An image about practicing meditation that may be helpful is that of standing at a railroad crossing, watching a freight train passing by. In each transparent boxcar, there is a thought. We try to look straight ahead into the present, but our attachments draw our attention into the contents of the passing boxcars: we identify with the various thoughts. As we attend to the train, we notice there's supper in one boxcar, but we just ate, so we're not pulled by that one. The laundry list is the next one, so we reflect for a moment on the blue towel hanging on the line to dry, but we wake up quite quickly to the present once again, as the next boxcar has someone in it meditating and we recall what we're doing. A few more boxcars go by with thoughts clearly recognized as thoughts. But, in the next one is a snarling lion chasing someone who looks like us. We stay with that one until it's way down the line to see if it got us. We identify with that one because it "means" something to us. We have an attachment to it. Then we notice we've missed all the other boxcars streaming by in the meantime and we let go of our fascination for the lion and bring our attention straight ahead into the present once again.

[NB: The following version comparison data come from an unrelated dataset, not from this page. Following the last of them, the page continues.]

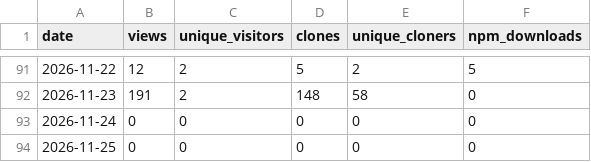
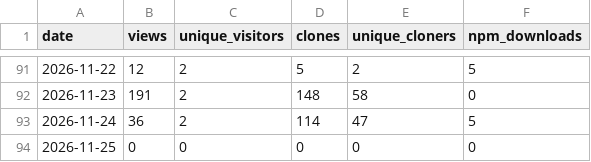
Before and after one commit to Caqtus/armazi-hud, a CSV file: stats/daily.csv, drawn as a sheet; only a part is shown, gaps mark what is left out.

```diff
--- a/stats/daily.csv
+++ b/stats/daily.csv
@@ -92,3 +92,3 @@ date,views,unique_visitors,clones,unique_cloners,npm_downloads
 2026-11-23,191,2,148,58,0
-2026-11-24,0,0,0,0,0
+2026-11-24,36,2,114,47,5
 2026-11-25,0,0,0,0,0
```
Also changed, not shown: 2 other files.
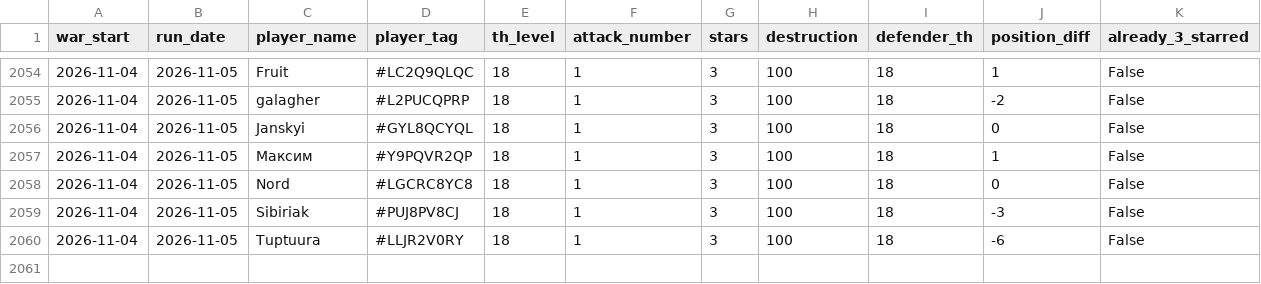
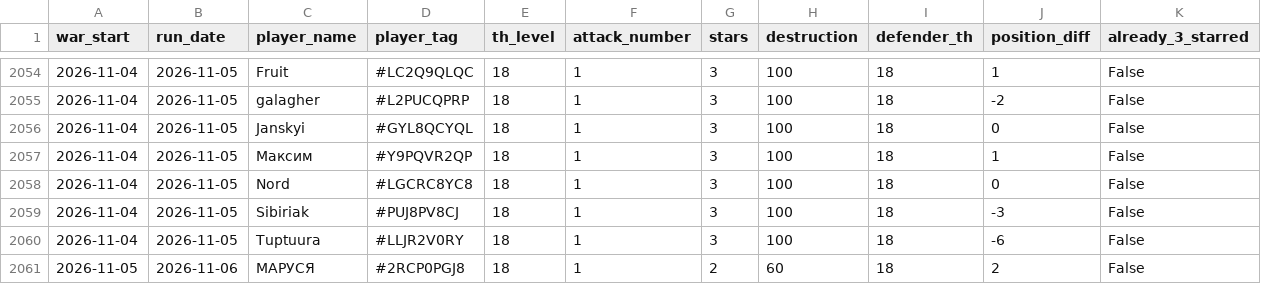
Before and after one commit to irisMoonwhisper/clash-of-clansh-scripts, a CSV file: war_attacks.csv, drawn as a sheet; only a part is shown, gaps mark what is left out; the diff names each change by its address in the sheet, - before the commit and + after, or states it on an @@ line.

```diff
--- a/war_attacks.csv
+++ b/war_attacks.csv
+row 2061: 2026-11-05 | 2026-11-06 | МАРУСЯ | #2RCP0PGJ8 | 18 | 1 | 2 | 60 | 18 | 2 | False
```
Also changed, not shown: war_defenses.csv.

We stick to some and we don't stick to others. The train is just there - and the silent witness who's standing at the crossroads also seems to be there. Those are the first stages of trying to be mindful, trying to stay in the here, and now.

Then, as we're a bit more used to being aware of the contents, we start noticing the process of the train going by-just boxcar after boxcar-and our attention doesn't follow every stimulus: we don't keep getting lost down the track in the past or anticipating what's coming from the future. So, we're looking straight ahead, not distracted by any of the contents, when all of a sudden, one of the boxcars explodes as it goes by. We're drawn out into that one, we jump into the action in that boxcar. Then we come back with a, wry smile full of recognition that it was just an image of an explosion, just a boxcar thought. And, again, we face straight ahead with just the process of passing boxcars, when there we are beating our spouse in one of the boxcars. There's all kinds of stuff in the mind. And we're going to follow it, to be pulled by it, until we start seeing the impersonal, conditioned nature of the contents and recognize the perfect flow of the process itself.

Then, we notice as we look straight ahead that we're starting to be able to see between the cars. And we begin to see what's on the other side of the train, what is beyond thought. We experience that the process is occurring against a background of undifferentiated openness, that, moment to moment, mind is arising and passing away in vast space.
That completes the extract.